■ WHAT IS REQUIRED ■
Lines with the word "Privacy" in them are the ones to copy from the records.

MATERIALS PROVIDED section start

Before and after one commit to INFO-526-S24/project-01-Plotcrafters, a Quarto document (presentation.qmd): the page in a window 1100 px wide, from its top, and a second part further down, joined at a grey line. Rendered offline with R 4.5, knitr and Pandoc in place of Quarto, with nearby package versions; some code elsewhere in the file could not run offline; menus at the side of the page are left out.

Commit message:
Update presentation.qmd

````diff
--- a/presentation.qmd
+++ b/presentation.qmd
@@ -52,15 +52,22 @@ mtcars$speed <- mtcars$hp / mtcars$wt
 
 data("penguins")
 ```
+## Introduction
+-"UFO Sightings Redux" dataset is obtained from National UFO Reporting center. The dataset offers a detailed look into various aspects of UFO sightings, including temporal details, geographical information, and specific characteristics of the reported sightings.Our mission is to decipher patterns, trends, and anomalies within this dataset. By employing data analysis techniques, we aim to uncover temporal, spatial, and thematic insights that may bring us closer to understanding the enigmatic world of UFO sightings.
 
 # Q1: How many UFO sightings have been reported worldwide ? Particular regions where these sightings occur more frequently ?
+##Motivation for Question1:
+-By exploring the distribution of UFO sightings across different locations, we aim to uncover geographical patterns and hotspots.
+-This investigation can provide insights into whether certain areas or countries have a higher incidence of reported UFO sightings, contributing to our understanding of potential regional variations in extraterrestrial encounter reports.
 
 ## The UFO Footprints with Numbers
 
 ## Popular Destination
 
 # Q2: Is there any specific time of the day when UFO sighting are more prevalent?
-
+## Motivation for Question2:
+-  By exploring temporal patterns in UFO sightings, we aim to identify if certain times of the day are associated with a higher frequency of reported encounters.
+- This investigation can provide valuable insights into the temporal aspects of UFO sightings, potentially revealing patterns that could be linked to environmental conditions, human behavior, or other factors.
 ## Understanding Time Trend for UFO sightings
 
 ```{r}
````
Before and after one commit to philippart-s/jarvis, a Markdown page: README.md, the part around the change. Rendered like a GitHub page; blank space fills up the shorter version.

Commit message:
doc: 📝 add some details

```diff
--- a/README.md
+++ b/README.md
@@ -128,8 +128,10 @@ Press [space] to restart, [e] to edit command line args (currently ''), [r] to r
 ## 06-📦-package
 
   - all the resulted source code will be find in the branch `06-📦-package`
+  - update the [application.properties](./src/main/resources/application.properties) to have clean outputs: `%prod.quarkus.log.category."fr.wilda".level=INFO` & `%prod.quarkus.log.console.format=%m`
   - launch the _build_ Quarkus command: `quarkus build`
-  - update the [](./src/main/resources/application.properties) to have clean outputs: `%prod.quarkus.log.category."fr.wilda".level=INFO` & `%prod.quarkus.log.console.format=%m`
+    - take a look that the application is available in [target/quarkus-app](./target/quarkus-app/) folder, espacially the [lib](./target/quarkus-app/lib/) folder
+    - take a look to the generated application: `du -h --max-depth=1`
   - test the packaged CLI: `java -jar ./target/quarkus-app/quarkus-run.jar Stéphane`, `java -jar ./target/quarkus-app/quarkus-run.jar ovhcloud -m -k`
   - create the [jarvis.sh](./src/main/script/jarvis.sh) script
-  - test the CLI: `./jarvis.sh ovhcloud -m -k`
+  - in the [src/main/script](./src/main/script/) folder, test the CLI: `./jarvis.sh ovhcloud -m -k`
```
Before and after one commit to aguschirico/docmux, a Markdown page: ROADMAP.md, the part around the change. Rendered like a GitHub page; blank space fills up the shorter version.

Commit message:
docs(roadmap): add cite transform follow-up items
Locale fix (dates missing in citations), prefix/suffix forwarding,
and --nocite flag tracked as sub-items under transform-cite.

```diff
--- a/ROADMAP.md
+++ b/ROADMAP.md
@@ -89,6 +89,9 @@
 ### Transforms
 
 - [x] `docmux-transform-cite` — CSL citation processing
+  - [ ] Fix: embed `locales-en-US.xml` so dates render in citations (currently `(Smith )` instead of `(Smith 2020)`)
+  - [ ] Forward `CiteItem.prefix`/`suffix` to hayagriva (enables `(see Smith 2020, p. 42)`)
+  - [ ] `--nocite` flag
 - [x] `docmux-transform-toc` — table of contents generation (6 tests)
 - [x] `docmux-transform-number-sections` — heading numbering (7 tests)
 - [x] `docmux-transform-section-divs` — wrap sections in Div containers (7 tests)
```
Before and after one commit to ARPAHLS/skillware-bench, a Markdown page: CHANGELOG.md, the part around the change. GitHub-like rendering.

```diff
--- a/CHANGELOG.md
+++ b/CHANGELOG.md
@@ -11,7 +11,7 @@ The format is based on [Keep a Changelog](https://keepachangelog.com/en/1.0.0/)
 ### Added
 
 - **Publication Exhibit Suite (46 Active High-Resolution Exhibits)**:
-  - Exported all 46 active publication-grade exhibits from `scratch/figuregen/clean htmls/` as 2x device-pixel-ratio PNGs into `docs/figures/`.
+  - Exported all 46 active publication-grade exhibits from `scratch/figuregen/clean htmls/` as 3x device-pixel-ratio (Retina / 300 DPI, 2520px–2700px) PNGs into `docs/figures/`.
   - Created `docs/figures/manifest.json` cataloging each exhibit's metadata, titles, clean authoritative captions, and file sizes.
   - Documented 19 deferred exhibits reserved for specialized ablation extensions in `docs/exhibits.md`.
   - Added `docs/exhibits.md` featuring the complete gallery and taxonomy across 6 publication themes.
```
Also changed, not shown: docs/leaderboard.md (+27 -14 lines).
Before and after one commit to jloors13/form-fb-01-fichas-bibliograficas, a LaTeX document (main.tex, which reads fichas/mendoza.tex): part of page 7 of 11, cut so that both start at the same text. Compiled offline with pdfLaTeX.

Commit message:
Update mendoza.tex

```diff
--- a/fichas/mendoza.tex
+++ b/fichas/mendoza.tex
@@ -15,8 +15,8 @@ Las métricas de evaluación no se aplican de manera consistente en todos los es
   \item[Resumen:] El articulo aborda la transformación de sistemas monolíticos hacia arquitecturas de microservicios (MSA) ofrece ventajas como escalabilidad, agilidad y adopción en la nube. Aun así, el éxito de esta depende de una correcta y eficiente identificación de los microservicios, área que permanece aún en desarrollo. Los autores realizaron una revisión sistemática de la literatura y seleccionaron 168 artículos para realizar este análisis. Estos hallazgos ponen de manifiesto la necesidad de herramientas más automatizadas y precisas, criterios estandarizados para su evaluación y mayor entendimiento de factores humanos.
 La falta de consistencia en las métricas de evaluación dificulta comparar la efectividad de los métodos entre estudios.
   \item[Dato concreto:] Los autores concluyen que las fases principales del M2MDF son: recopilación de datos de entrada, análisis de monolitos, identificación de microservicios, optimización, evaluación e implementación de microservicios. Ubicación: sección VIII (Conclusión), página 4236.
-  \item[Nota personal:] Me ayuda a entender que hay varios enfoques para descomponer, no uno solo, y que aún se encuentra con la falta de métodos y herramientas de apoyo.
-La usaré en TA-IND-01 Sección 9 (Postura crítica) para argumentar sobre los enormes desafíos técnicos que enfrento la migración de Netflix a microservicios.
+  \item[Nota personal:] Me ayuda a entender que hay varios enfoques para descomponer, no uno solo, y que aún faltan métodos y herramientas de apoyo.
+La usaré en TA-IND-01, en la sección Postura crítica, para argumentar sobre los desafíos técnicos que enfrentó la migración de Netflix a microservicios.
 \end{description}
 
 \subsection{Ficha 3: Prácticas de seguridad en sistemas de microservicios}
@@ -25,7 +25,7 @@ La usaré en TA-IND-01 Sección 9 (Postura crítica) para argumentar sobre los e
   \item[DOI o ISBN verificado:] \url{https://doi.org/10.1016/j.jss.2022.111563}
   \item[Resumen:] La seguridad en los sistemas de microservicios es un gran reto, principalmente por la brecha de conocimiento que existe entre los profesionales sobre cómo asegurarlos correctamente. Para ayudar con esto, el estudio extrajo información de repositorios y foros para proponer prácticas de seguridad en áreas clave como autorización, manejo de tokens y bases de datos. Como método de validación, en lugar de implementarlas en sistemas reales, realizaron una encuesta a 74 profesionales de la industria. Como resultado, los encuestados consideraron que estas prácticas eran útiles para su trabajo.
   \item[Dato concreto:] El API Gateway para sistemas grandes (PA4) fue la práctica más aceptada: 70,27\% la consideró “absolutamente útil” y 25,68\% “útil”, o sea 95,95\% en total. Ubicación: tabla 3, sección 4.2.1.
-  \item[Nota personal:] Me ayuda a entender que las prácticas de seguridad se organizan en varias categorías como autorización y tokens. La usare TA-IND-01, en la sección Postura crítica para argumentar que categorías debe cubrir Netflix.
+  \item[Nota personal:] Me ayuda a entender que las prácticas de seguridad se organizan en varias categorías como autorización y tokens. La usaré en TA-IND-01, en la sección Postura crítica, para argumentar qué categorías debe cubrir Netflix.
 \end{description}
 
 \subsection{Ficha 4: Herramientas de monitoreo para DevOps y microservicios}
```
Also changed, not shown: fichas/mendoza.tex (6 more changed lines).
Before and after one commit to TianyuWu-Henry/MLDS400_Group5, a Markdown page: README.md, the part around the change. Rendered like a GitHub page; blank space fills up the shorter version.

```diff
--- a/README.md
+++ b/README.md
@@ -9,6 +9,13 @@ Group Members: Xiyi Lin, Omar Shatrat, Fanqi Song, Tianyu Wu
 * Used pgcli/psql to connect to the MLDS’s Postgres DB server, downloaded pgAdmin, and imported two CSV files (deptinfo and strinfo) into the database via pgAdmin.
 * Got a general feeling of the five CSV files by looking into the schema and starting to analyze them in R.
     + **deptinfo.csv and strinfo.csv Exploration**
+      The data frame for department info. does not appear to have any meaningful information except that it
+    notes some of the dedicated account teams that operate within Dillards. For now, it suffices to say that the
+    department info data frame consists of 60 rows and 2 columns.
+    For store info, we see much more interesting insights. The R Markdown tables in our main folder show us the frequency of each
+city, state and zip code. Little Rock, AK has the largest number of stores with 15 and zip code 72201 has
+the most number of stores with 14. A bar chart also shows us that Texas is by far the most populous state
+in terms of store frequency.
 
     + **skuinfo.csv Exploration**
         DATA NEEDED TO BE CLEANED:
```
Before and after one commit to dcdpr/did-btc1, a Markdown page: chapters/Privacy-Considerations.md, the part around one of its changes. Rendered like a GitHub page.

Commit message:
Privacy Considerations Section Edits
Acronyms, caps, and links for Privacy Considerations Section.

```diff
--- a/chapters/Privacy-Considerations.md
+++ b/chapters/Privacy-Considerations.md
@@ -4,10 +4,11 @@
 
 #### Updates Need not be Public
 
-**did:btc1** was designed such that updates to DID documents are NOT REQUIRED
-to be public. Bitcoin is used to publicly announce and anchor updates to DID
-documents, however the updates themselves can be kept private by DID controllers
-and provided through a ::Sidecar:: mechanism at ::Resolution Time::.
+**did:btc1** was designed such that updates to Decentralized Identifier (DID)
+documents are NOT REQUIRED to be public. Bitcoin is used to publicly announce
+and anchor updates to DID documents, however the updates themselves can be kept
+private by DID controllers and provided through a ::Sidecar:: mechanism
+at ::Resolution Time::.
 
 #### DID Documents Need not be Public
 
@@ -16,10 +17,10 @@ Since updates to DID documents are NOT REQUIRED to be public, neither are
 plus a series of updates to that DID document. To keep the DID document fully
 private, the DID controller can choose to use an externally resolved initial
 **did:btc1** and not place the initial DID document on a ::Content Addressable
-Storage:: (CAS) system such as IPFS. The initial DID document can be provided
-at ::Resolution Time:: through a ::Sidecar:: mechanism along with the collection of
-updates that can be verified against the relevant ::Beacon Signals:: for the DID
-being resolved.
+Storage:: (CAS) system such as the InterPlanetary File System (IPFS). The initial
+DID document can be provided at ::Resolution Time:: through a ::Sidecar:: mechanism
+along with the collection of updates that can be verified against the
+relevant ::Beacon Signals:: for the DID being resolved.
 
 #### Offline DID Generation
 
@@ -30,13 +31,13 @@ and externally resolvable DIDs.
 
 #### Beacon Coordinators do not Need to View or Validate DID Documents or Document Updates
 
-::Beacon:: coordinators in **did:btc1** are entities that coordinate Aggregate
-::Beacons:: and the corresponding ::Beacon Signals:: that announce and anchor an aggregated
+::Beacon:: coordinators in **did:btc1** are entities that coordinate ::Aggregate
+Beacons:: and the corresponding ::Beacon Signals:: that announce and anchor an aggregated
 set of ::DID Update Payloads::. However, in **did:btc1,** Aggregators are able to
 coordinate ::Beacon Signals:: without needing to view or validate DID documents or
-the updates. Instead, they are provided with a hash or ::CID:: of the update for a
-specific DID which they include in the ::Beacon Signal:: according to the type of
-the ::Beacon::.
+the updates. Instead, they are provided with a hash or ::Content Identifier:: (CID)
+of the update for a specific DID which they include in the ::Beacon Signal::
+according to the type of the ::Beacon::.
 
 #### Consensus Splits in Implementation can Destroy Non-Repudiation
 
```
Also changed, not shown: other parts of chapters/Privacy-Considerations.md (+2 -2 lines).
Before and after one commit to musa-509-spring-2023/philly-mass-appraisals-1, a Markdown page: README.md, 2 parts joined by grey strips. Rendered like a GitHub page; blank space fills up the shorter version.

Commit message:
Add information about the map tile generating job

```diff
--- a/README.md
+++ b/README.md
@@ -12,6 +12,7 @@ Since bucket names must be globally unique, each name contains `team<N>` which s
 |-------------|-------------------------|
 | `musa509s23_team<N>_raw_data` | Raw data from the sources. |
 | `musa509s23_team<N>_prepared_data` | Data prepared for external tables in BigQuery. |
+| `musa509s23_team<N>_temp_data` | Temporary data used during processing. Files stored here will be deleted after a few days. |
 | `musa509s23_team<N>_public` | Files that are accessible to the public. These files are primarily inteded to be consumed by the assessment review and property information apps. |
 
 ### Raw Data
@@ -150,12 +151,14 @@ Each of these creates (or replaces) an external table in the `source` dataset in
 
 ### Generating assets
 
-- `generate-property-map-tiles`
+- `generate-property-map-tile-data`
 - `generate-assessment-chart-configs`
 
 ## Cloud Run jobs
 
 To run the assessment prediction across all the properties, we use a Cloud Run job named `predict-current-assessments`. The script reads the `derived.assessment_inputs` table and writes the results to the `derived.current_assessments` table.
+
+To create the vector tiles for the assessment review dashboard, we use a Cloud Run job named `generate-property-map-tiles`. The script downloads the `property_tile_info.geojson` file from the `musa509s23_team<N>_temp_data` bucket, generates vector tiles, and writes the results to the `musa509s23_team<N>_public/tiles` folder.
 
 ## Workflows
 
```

MATERIALS PROVIDED section end

■ FINISHED TASK ■
Before and after one commit to dcdpr/did-btc1, a Markdown page: chapters/Privacy-Considerations.md, the part around one of its changes. Rendered like a GitHub page.
Privacy Considerations Section Edits
Acronyms, caps, and links for Privacy Considerations Section.
--- a/chapters/Privacy-Considerations.md
+++ b/chapters/Privacy-Considerations.md
Also changed, not shown: other parts of chapters/Privacy-Considerations.md (+2 -2 lines).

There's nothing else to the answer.